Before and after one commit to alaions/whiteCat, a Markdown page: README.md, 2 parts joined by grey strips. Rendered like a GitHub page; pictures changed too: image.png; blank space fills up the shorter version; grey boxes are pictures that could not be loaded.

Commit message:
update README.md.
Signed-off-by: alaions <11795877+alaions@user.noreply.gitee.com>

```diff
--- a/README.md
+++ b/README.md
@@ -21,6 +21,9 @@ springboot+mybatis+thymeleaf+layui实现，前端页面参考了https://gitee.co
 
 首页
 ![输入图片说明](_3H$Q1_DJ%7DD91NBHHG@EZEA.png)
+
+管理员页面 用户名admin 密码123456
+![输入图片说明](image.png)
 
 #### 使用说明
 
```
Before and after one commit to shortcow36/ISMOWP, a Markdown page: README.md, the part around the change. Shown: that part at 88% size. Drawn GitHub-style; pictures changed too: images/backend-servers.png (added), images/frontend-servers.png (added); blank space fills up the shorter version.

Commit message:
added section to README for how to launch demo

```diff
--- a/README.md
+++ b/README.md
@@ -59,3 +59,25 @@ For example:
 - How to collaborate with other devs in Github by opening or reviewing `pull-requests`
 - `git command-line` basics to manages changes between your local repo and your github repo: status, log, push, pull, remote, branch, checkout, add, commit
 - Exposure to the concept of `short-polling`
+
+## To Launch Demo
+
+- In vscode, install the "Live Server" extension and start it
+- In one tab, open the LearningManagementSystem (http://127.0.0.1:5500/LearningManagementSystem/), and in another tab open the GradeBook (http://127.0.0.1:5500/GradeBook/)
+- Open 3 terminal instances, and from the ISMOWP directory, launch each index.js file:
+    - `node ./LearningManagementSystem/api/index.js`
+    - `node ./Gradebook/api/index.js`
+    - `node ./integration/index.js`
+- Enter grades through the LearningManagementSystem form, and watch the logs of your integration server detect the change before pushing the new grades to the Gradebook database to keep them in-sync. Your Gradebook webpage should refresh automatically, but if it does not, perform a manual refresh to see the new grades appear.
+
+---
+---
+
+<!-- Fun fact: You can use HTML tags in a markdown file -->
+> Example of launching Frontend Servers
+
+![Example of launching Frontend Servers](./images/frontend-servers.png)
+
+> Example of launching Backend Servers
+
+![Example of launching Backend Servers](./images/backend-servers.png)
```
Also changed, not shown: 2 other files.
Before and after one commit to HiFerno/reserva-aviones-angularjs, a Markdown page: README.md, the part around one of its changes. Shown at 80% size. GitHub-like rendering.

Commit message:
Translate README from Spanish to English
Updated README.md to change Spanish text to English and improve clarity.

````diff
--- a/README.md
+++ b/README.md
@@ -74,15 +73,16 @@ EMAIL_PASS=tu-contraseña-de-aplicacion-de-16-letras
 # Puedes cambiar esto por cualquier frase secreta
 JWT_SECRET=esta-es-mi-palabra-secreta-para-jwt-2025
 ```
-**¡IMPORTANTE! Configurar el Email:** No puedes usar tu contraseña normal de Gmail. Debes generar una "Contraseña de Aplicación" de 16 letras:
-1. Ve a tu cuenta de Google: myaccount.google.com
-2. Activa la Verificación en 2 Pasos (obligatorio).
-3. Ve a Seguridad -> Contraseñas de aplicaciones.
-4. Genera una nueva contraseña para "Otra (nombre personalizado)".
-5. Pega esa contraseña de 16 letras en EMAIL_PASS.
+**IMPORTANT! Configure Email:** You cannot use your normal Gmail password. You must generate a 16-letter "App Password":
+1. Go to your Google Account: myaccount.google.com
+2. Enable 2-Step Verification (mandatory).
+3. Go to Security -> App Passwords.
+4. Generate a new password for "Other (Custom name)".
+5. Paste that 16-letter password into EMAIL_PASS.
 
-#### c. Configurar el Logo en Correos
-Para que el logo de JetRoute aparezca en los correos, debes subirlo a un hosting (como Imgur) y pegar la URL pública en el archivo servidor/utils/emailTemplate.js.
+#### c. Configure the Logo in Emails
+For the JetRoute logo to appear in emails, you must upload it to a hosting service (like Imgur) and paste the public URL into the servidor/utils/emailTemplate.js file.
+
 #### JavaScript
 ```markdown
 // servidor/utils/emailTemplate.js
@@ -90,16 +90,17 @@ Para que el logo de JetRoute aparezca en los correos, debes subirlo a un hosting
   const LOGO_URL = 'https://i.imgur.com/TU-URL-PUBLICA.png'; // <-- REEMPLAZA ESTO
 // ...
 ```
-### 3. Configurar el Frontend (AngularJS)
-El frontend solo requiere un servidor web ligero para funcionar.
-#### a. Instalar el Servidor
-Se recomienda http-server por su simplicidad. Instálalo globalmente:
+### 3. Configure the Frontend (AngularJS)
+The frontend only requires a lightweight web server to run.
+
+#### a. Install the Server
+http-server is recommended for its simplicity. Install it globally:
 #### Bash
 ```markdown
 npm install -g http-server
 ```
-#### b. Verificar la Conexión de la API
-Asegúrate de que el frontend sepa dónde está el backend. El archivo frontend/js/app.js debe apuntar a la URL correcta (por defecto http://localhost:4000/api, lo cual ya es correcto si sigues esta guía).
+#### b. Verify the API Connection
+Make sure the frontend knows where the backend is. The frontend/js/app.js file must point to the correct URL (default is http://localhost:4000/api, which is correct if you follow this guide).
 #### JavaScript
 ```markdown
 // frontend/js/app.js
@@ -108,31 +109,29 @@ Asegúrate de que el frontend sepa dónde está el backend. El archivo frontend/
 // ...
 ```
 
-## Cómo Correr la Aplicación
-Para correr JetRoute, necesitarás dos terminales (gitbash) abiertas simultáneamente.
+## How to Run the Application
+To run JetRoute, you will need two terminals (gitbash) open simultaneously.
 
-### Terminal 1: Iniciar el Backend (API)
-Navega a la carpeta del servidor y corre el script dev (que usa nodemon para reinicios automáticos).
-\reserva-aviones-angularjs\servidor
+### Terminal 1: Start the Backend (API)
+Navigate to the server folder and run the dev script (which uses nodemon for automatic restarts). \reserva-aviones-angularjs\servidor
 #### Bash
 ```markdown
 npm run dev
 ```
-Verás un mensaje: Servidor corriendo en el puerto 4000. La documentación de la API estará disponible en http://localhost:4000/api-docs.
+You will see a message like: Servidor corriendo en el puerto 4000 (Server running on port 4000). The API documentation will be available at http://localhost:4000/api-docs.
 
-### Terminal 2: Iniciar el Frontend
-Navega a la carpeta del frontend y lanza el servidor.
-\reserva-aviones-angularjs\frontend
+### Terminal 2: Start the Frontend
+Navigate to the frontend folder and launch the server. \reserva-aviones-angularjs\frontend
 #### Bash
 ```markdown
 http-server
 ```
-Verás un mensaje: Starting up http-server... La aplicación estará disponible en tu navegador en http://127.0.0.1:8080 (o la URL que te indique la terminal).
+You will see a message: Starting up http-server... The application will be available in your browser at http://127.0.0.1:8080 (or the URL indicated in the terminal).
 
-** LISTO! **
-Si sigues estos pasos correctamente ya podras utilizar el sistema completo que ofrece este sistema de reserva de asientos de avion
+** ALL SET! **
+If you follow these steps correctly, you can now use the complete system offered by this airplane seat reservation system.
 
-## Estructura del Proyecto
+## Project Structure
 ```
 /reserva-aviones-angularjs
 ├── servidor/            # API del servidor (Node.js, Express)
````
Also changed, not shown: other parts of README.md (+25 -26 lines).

-*-

* Problem requirements *
Show the lines where the word "Configurar" appears in the entries.

* Problem solution *
-**¡IMPORTANTE! Configurar el Email:** No puedes usar tu contraseña normal de Gmail. Debes generar una "Contraseña de Aplicación" de 16 letras:
-#### c. Configurar el Logo en Correos
-### 3. Configurar el Frontend (AngularJS)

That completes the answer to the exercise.